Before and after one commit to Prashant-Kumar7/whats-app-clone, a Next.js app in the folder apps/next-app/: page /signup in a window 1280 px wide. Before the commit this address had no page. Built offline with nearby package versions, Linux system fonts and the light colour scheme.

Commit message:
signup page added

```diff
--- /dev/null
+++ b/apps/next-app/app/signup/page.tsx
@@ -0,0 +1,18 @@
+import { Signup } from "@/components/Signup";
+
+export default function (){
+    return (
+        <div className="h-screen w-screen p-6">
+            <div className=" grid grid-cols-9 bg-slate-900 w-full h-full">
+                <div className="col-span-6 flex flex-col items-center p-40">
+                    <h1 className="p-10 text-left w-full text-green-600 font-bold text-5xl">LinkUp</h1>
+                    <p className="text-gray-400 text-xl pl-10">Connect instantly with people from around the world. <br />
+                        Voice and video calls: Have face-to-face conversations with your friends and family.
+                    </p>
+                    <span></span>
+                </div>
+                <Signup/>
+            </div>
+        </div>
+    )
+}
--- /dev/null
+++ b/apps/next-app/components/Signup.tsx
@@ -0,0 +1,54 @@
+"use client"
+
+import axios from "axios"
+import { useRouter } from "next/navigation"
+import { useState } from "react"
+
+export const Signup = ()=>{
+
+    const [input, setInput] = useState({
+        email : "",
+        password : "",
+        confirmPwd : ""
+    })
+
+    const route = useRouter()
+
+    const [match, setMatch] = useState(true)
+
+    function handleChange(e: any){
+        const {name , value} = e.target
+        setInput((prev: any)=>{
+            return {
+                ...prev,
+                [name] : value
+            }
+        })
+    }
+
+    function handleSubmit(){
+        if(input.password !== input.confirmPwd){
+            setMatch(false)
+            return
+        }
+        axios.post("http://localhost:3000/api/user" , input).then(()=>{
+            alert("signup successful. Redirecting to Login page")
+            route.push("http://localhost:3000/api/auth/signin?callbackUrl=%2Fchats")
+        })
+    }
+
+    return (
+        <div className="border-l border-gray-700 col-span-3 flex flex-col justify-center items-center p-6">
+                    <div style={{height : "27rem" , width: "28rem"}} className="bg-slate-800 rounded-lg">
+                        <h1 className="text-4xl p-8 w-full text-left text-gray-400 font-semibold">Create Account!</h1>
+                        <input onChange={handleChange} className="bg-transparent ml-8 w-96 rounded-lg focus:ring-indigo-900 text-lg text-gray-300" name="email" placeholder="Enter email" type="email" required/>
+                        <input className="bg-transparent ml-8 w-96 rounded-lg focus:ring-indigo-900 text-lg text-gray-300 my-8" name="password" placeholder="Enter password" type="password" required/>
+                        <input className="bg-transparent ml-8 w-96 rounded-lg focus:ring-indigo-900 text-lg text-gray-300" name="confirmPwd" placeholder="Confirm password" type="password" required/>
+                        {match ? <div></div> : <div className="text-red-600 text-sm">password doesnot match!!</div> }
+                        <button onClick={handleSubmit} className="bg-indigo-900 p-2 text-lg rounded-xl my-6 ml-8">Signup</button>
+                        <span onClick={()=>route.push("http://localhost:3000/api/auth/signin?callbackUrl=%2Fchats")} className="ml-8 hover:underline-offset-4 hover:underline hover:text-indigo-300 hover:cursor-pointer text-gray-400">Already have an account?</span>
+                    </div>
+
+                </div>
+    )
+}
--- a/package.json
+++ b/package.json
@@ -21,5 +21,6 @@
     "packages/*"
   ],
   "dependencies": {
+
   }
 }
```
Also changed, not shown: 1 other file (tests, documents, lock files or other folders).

> [Problem to solve]
Retype every record without alteration.

> [Result]
Before and after one commit to Prashant-Kumar7/whats-app-clone, a Next.js app in the folder apps/next-app/: page /signup in a window 1280 px wide. Before the commit this address had no page. Built offline with nearby package versions, Linux system fonts and the light colour scheme.

Commit message:
signup page added

```diff
--- /dev/null
+++ b/apps/next-app/app/signup/page.tsx
@@ -0,0 +1,18 @@
+import { Signup } from "@/components/Signup";
+
+export default function (){
+    return (
+        <div className="h-screen w-screen p-6">
+            <div className=" grid grid-cols-9 bg-slate-900 w-full h-full">
+                <div className="col-span-6 flex flex-col items-center p-40">
+                    <h1 className="p-10 text-left w-full text-green-600 font-bold text-5xl">LinkUp</h1>
+                    <p className="text-gray-400 text-xl pl-10">Connect instantly with people from around the world. <br />
+                        Voice and video calls: Have face-to-face conversations with your friends and family.
+                    </p>
+                    <span></span>
+                </div>
+                <Signup/>
+            </div>
+        </div>
+    )
+}
--- /dev/null
+++ b/apps/next-app/components/Signup.tsx
@@ -0,0 +1,54 @@
+"use client"
+
+import axios from "axios"
+import { useRouter } from "next/navigation"
+import { useState } from "react"
+
+export const Signup = ()=>{
+
+    const [input, setInput] = useState({
+        email : "",
+        password : "",
+        confirmPwd : ""
+    })
+
+    const route = useRouter()
+
+    const [match, setMatch] = useState(true)
+
+    function handleChange(e: any){
+        const {name , value} = e.target
+        setInput((prev: any)=>{
+            return {
+                ...prev,
+                [name] : value
+            }
+        })
+    }
+
+    function handleSubmit(){
+        if(input.password !== input.confirmPwd){
+            setMatch(false)
+            return
+        }
+        axios.post("http://localhost:3000/api/user" , input).then(()=>{
+            alert("signup successful. Redirecting to Login page")
+            route.push("http://localhost:3000/api/auth/signin?callbackUrl=%2Fchats")
+        })
+    }
+
+    return (
+        <div className="border-l border-gray-700 col-span-3 flex flex-col justify-center items-center p-6">
+                    <div style={{height : "27rem" , width: "28rem"}} className="bg-slate-800 rounded-lg">
+                        <h1 className="text-4xl p-8 w-full text-left text-gray-400 font-semibold">Create Account!</h1>
+                        <input onChange={handleChange} className="bg-transparent ml-8 w-96 rounded-lg focus:ring-indigo-900 text-lg text-gray-300" name="email" placeholder="Enter email" type="email" required/>
+                        <input className="bg-transparent ml-8 w-96 rounded-lg focus:ring-indigo-900 text-lg text-gray-300 my-8" name="password" placeholder="Enter password" type="password" required/>
+                        <input className="bg-transparent ml-8 w-96 rounded-lg focus:ring-indigo-900 text-lg text-gray-300" name="confirmPwd" placeholder="Confirm password" type="password" required/>
+                        {match ? <div></div> : <div className="text-red-600 text-sm">password doesnot match!!</div> }
+                        <button onClick={handleSubmit} className="bg-indigo-900 p-2 text-lg rounded-xl my-6 ml-8">Signup</button>
+                        <span onClick={()=>route.push("http://localhost:3000/api/auth/signin?callbackUrl=%2Fchats")} className="ml-8 hover:underline-offset-4 hover:underline hover:text-indigo-300 hover:cursor-pointer text-gray-400">Already have an account?</span>
+                    </div>
+
+                </div>
+    )
+}
--- a/package.json
+++ b/package.json
@@ -21,5 +21,6 @@
     "packages/*"
   ],
   "dependencies": {
+
   }
 }
```
Also changed, not shown: 1 other file (tests, documents, lock files or other folders).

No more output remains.